A pair of the biggest malls in North America could be turning over ownership stakes to lenders, the latest retail properties whose financial positions are permanently altered because of the unprecedented challenges posed by the coronavirus pandemic.
Faced with billions of dollars in debt and months without any cash flow, Triple Five Group could soon be forced to give lenders substantial ownership stakes at Mall of America in Bloomington, Minnesota, and the West Edmonton Mall in Canada to cover debt at its newest project, the American Dream mall in East Rutherford, New Jersey, CoStar reports.
Triple Five Group, the Canadian, family-owned company that developed all three of the malls in question, took out a $1.67B loan with JPMorgan Chase and Goldman Sachs to finance construction of American Dream as the development of the project hit several delays, CoStar reported in 2019. As collateral for the loan, Triple Five offered 49% ownership stakes in Mall of America and the West Edmonton Mall.
Mall of America Senior Vice President of Development Kurt Hagen told the council that JPMorgan and Goldman Sachs will "likely" take the interests in the two established malls to recoup what Triple Five has failed to pay in debt service, though they have yet to do so, CoStar reports.
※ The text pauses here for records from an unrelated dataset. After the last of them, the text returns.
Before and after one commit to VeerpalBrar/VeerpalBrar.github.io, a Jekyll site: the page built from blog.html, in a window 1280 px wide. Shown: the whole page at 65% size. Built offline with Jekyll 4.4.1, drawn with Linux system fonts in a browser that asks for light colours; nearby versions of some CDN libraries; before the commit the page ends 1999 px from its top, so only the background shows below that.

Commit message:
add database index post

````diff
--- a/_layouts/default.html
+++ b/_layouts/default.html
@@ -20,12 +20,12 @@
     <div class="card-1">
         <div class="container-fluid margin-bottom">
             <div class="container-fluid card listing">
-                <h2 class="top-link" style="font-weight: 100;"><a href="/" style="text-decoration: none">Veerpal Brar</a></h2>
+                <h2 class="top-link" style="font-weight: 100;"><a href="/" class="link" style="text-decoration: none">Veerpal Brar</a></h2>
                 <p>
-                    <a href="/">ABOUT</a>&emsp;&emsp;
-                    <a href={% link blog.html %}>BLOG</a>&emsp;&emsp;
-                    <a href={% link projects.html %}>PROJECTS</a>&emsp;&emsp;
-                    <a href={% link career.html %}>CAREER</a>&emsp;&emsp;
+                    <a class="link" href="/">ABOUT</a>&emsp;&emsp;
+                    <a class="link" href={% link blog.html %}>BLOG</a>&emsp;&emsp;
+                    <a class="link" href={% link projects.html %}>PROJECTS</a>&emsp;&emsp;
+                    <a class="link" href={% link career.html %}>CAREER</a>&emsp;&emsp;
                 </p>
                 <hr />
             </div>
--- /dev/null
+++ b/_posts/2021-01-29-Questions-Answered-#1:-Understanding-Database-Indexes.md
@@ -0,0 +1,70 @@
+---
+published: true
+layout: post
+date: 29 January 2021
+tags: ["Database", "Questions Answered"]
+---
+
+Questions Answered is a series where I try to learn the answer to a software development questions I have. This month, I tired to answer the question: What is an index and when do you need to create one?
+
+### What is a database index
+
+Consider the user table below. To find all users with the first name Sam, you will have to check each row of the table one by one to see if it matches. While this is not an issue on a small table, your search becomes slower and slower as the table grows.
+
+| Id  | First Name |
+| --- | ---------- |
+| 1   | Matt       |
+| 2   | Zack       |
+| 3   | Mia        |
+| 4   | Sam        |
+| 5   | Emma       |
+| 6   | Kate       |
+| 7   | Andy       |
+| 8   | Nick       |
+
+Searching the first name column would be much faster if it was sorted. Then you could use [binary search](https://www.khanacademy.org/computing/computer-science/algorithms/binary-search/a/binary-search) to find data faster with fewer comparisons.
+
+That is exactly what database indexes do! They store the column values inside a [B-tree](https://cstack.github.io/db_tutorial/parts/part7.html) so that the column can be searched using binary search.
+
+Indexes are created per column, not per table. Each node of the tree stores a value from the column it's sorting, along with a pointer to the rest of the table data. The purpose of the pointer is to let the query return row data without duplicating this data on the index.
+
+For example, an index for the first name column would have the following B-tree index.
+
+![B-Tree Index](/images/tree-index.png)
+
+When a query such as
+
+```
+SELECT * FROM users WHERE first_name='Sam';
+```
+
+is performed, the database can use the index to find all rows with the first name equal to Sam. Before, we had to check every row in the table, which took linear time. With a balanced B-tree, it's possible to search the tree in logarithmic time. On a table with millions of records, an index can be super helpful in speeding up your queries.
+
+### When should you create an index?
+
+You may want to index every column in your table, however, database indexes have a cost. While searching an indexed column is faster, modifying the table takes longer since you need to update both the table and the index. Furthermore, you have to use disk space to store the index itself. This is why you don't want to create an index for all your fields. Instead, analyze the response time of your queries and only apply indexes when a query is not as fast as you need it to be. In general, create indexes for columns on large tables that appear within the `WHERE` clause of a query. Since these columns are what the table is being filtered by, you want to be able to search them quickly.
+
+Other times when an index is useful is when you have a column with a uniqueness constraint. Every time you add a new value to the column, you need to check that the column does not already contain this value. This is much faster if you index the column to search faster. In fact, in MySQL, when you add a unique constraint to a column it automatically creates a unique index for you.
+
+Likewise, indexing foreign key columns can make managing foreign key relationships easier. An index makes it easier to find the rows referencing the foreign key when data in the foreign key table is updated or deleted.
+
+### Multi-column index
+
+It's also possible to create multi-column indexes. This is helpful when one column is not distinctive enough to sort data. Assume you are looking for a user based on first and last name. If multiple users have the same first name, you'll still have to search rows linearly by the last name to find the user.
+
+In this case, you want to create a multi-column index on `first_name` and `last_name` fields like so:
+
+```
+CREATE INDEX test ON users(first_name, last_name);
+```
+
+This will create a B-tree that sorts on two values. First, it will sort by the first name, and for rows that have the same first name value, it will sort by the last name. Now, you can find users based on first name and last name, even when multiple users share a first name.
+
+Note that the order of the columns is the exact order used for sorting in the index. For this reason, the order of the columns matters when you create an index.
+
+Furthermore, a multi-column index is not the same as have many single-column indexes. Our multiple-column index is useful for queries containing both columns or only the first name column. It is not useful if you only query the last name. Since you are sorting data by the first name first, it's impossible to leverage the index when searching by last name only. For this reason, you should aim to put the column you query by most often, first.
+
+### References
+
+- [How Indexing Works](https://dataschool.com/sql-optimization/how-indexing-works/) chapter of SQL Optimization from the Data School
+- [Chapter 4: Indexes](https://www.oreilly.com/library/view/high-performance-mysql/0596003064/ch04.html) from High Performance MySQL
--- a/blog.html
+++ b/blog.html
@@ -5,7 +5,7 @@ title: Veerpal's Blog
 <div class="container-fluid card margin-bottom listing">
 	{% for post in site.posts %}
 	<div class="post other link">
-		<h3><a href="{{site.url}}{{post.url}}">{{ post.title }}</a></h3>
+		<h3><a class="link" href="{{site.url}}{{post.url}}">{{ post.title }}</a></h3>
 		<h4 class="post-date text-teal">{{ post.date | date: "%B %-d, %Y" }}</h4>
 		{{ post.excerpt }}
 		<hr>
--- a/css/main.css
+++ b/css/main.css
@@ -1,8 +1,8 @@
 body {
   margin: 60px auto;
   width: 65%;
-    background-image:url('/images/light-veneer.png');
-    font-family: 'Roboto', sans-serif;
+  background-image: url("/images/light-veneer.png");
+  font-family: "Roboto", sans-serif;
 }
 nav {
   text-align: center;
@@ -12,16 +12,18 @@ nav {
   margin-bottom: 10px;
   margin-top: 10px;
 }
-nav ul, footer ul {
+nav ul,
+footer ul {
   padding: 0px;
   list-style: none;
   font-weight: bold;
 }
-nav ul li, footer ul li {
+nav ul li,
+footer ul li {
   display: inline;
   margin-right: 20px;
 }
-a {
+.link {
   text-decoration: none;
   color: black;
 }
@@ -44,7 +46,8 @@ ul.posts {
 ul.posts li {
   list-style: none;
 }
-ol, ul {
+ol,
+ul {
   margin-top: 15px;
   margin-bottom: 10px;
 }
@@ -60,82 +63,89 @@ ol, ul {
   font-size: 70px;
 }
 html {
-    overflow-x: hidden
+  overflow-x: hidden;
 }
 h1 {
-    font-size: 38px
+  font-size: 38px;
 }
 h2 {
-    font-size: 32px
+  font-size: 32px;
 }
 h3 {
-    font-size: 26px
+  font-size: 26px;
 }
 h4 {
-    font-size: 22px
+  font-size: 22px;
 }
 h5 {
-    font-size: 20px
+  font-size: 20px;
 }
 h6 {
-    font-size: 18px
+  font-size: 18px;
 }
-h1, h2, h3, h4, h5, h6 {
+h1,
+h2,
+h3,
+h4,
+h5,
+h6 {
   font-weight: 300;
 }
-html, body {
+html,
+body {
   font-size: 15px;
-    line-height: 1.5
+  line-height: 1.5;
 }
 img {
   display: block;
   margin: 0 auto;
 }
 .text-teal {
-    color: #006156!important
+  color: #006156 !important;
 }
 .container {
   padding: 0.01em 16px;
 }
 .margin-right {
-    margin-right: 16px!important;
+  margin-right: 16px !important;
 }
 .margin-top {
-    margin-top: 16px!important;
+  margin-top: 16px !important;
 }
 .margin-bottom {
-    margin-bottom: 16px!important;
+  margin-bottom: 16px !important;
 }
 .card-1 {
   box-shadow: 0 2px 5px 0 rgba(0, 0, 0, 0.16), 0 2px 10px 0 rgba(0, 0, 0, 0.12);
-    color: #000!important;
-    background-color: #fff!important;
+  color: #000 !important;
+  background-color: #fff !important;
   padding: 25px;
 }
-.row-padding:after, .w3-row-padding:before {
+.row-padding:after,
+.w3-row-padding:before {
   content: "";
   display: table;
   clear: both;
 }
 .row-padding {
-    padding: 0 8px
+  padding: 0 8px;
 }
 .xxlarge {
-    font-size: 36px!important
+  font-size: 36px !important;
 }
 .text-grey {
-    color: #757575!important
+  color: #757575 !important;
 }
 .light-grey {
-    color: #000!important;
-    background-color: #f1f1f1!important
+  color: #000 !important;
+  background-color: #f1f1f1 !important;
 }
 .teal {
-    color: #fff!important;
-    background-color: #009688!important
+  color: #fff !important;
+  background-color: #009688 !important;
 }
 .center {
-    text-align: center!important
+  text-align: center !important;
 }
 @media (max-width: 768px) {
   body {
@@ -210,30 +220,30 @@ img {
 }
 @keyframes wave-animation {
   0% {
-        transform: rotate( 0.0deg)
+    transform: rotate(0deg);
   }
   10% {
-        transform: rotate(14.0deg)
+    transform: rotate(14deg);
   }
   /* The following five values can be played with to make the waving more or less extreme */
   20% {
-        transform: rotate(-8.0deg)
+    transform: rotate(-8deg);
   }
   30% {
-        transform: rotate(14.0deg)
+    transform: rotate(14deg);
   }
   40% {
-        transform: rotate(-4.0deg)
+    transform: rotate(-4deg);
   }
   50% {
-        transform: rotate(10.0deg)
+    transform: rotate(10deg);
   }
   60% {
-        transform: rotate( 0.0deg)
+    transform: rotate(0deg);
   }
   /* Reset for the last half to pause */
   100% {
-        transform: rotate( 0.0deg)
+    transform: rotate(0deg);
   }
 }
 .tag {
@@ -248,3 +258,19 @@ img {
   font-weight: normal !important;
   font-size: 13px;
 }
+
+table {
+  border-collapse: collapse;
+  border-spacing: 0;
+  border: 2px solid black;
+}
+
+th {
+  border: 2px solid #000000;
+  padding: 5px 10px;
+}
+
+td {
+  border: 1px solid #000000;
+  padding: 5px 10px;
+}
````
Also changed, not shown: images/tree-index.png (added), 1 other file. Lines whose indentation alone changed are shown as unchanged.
The real estate attached to Mall of America and West Edmonton Mall is not included in the collateral deal, which only applies to the two centers' operating business entities.
American Dream had only opened some of its entertainment portions by the time health and safety protocols forced it to close completely for six months, causing a staggering cash flow issue for Triple Five as it needed to repay a total of nearly $5B in debt.
“From a financial perspective, it would have been much better if American Dream had burned down or a hurricane would have hit it,” Hagen told Bloomington City Council as part of a plea for government assistance, CoStar reports.
Mall of America was in danger of foreclosure in the early days of the pandemic before reaching a deal with lenders, while support from the Canadian government has kept the West Edmonton Mall from falling behind on debt payments. As far as American Dream is concerned, the debt issues go beyond those with JPMorgan and Goldman Sachs.
Multiple township governments in New Jersey have claimed that Triple Five is not current on payments it owes as part of various tax incentive deals secured during the construction of American Dream, CoStar reports. Several contractors have joined to sue Ameream, the subsidiary of Triple Five that owns American Dream directly, for $41M over alleged missed payments for construction work, NJ.com reports.